Olivier Messiaen’s Quartet for the End of Time was written in 1941 while Messiaen was a prisoner of war in German captivity. It is widely recognized as one of the most emotionally powerful pieces of Western classical music, particularly in light of the context of the composition and its premiere performance in a prisoner-of-war camp. The work was first premiered by professional musicians among his fellow prisoners, with Messiaen himself at the piano. It is a prime example of the composers incorporation of both birdsong and religion as extra-musical impetus for narrative.
The work is in eight movements, as follows with abridged descriptions from the composer himself;
1) Crystal Liturgy – between three and four in the morning, the awakening of birds: a solo blackbird or nightingale improvises, surrounded by a shimmer of sound, by a halo of trills lost very high in the trees. Transpose this onto a religious plane and you have the harmonious silence of Heaven.
2) Vocalise, for the Angel who announces the end of time – the first and third parts (very short) evoke the power of this mighty angel, a rainbow upon his head and clothed with a cloud, who sets one foot on the sea and one foot on the earth. In the middle section are the impalpable harmonies of heaven. In the piano, sweet cascades of blue-orange chords, enclosing in their distant chimes the almost plainchant song of the violin and cello.
3) Abyss of birds – the abyss is time with its sadness, its weariness. The birds are the opposite to Time; they are our desire for light, for stars, for rainbows, and for jubilant songs.
4) Interlude – Scherzo, of a more individual character than the other movements, but linked to them nevertheless by certain melodic recollections.
5) Praise to the eternity of Jesus – Jesus is considered here as the Word. A broad infinitely slow phrase on the cello magnifies with love and reverence the eternity of the Word, powerful and gentle, whose time never runs out. “In the beginning was the Word, and Word was with God, and the Word was God.” (John 1:1 – King James Version).
6) Dance of Fury, for the Seven Trumpets – the four instruments in unison imitate gongs and trumpets (the first six trumpets of the Apocalypse followed by various disasters, the trumpet of the seventh angel announcing consummation of the mystery of God). Music of stone, formidable granite sound; irresistible movement of steel, huge blocks of purple rage, icy drunkenness.

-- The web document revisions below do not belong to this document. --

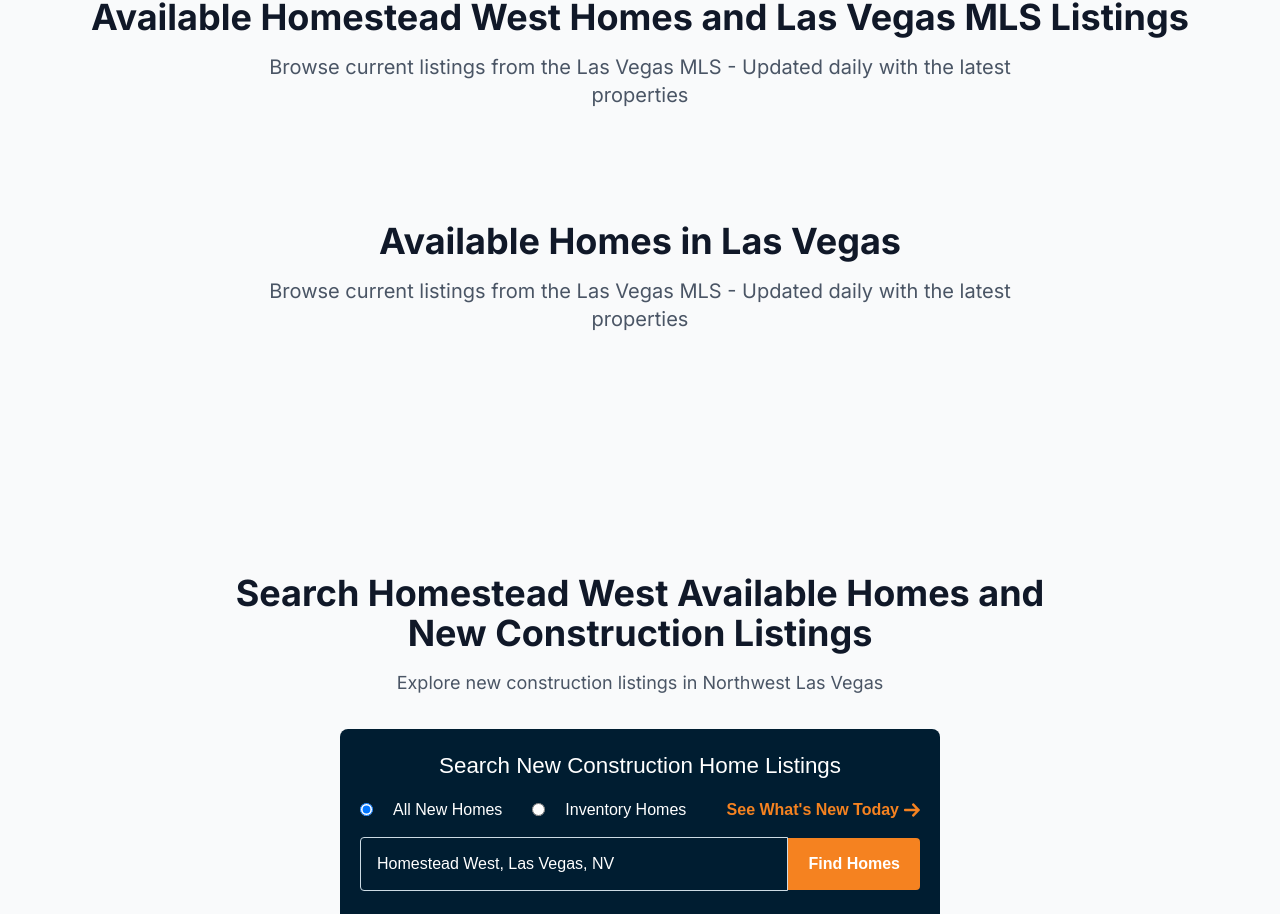
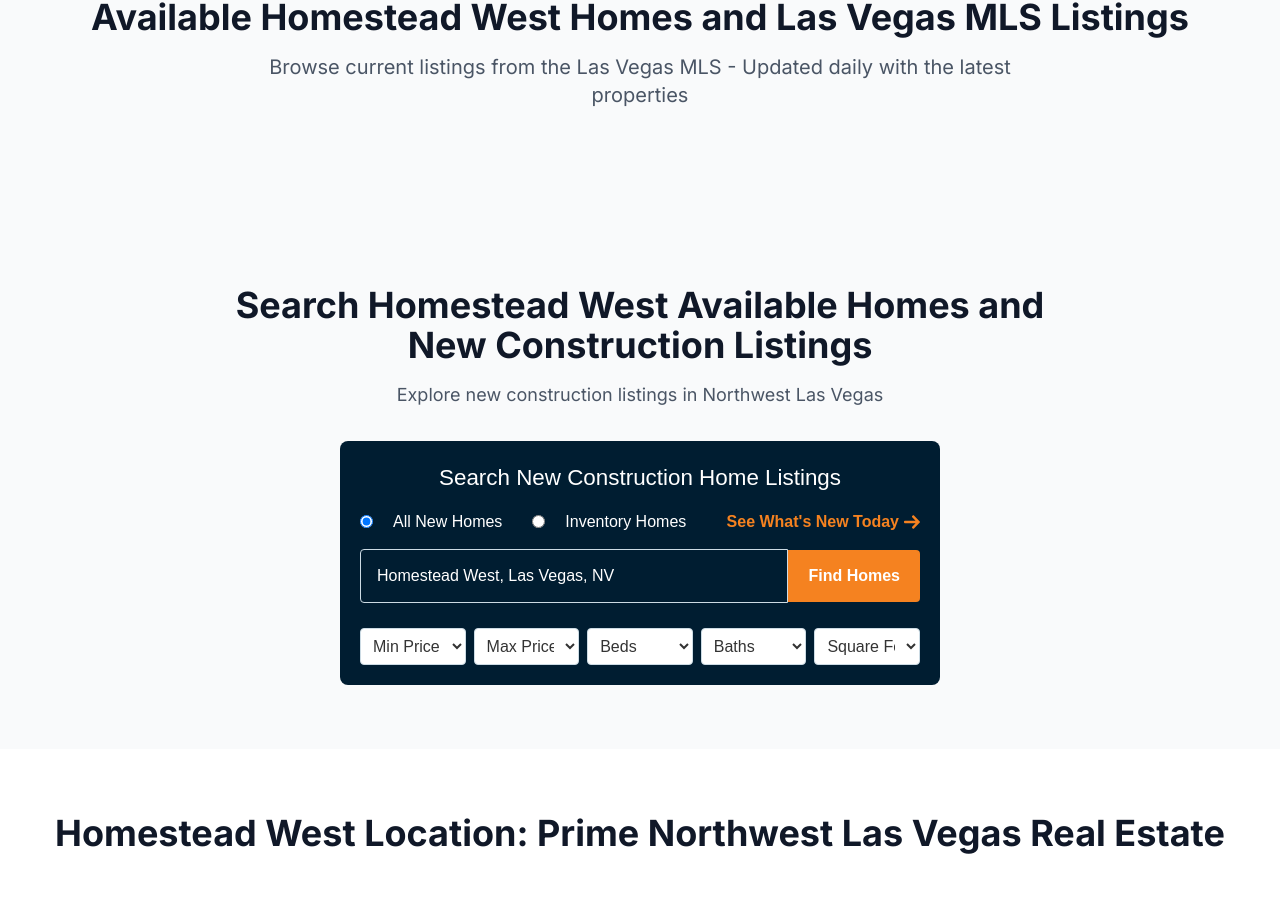
Before and after one commit to DrJanDuffy/homesteadwestlasvegas, a Next.js app: page / in a window 1280 px wide. Shown: the part 1900-2814 px from the top of the page. Built offline with nearby package versions, Linux system fonts and the light colour scheme; no server answers.

Commit message:
Remove duplicate title from RealScoutListings component - title already exists in homepage section wrapper

```diff
--- a/components/RealScoutListings.tsx
+++ b/components/RealScoutListings.tsx
@@ -24,17 +24,6 @@ export default function RealScoutListings() {
   }, []);
 
   return (
-    <section className="py-16 bg-gray-50">
-      <div className="container mx-auto px-4">
-        <h2 className="text-4xl font-bold text-center mb-4 text-gray-900">
-          Available Homes in Las Vegas
-        </h2>
-        <p className="text-xl text-center text-gray-600 mb-12 max-w-3xl mx-auto">
-          Browse current listings from the Las Vegas MLS - Updated daily with the latest properties
-        </p>
-
-        <div className="max-w-7xl mx-auto" ref={containerRef} />
-      </div>
-    </section>
+    <div className="max-w-7xl mx-auto" ref={containerRef} />
   );
 }
```
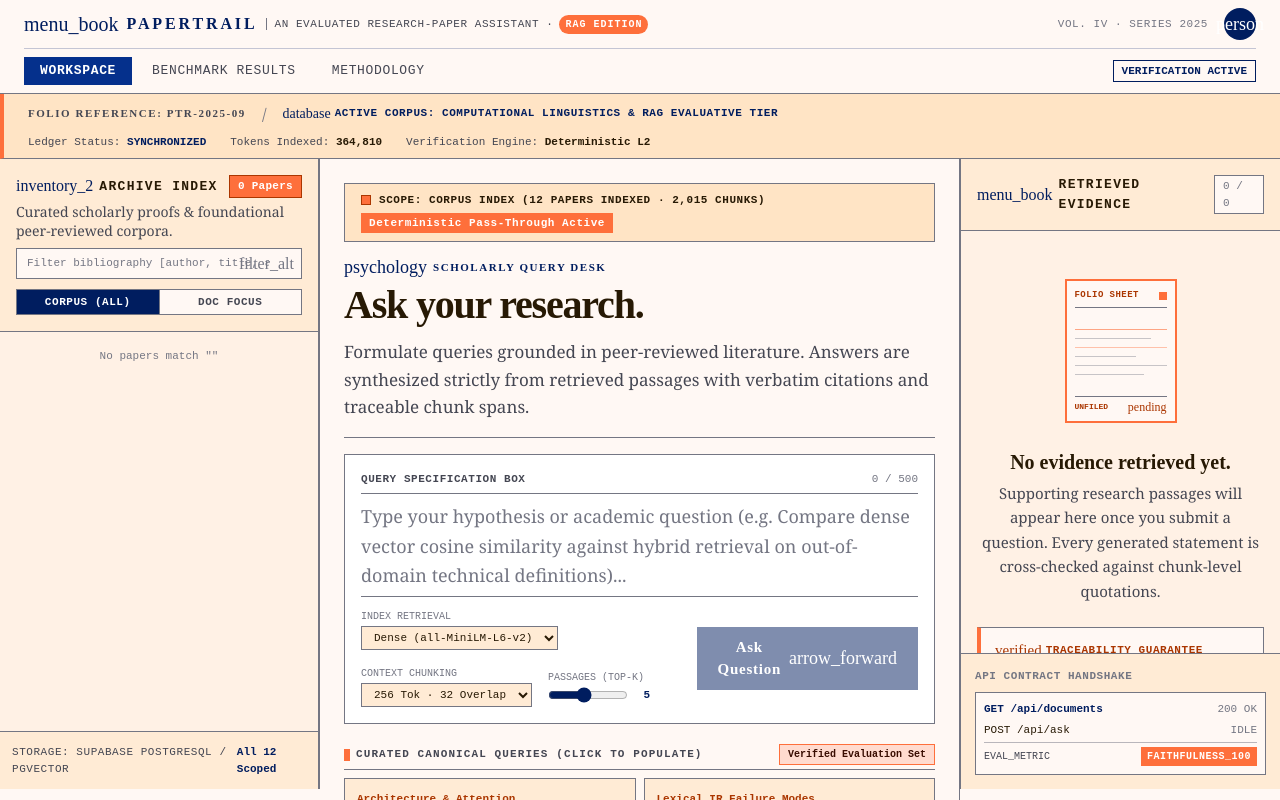
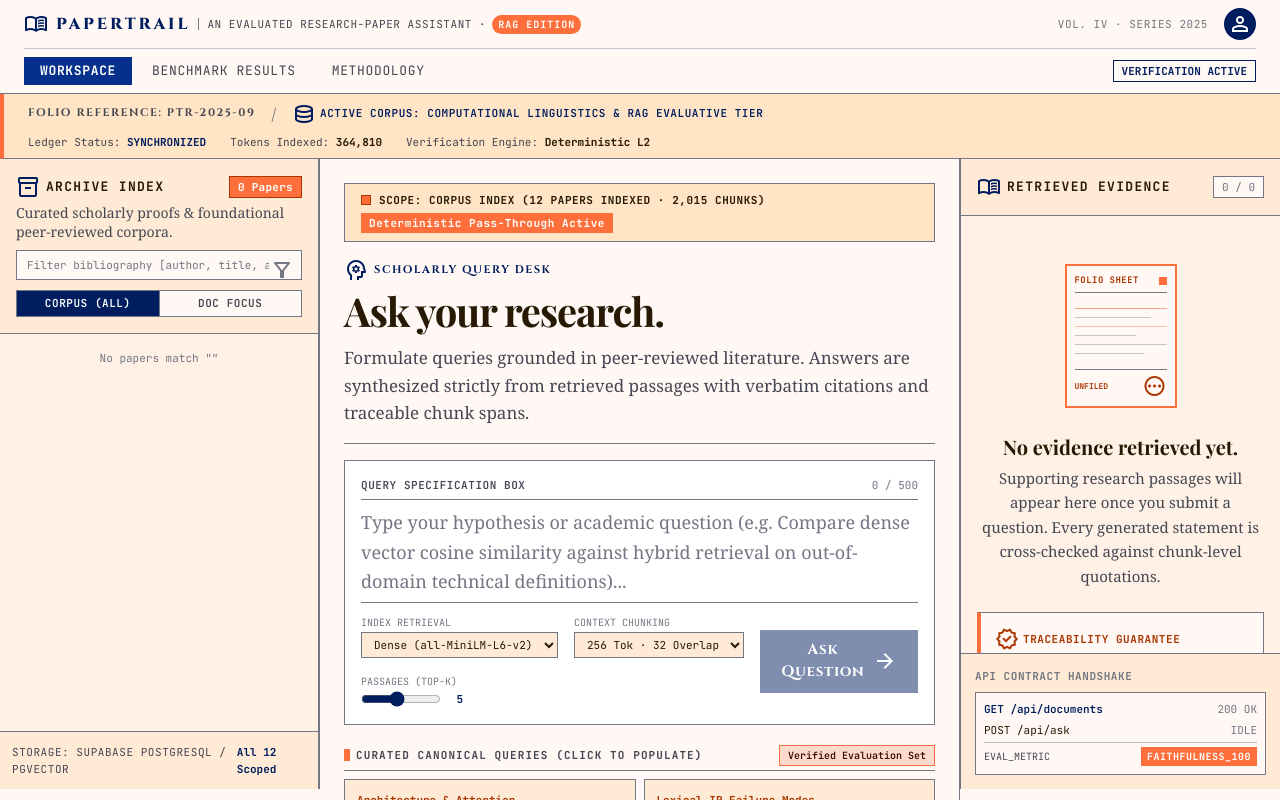
Before and after one commit to naitaj/PaperTrail, a Next.js app in the folder web/: page / in a window 1280 px wide. Shown: the top 800 px of the page. Built offline with nearby package versions, Linux system fonts and the light colour scheme; no server answers; the database is empty; a web font is replaced by a local one.

Commit message:
fix(css): move google fonts @import rules before tailwindcss import

```diff
--- a/web/package.json
+++ b/web/package.json
@@ -4,6 +4,7 @@
   "private": true,
   "scripts": {
     "dev": "next dev",
+    "dev:webpack": "next dev --webpack",
     "build": "next build --webpack",
     "start": "next start",
     "lint": "eslint"
--- a/web/src/app/globals.css
+++ b/web/src/app/globals.css
@@ -1,7 +1,8 @@
-@import "tailwindcss";
 @import url("https://fonts.googleapis.com/css2?family=Cinzel:wght@600;700;800;900&family=Playfair+Display:ital,wght@0,600;0,700;0,800;0,900;1,600;1,700&display=swap");
 @import url("https://fonts.googleapis.com/css2?family=EB+Garamond:ital,wght@0,400..800;1,400..800&family=JetBrains+Mono:ital,wght@0,300..800;1,300..800&family=Source+Serif+4:ital,opsz,wght@0,8..60,400..900;1,8..60,400..900&display=swap");
 @import url("https://fonts.googleapis.com/css2?family=Material+Symbols+Outlined:opsz,wght,FILL,GRAD@20..48,100..700,0..1,-50..200");
+
+@import "tailwindcss";
 
 @theme {
   --color-surface: #fff8f4;
```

7) Tangle of Rainbows, for the Angel who announces the end of time – hearkening back to the 2nd movement, the powerful angel appears, above all the rainbow that covers him … In my dreams, I hear and see ordered chords and melodies, known colors and shapes; then, after this transitional stage, I pass through the unreal and suffer, with ecstasy, a tournament; a roundabout of superhuman sounds and colors. These swords of fire, this blue-orange lava, these sudden stars: there is the tangle, there are the rainbows!
8) Praise to the Immortality of Jesus – a counterpart to the intensely gripping cello solo in the 5th movement, this is an extended violin eulogy bringing the work to a close. Ascending up to the heavens, the rising violin line represents the ascent of man to his god, the child of God to his Father, the being made divine towards Paradise.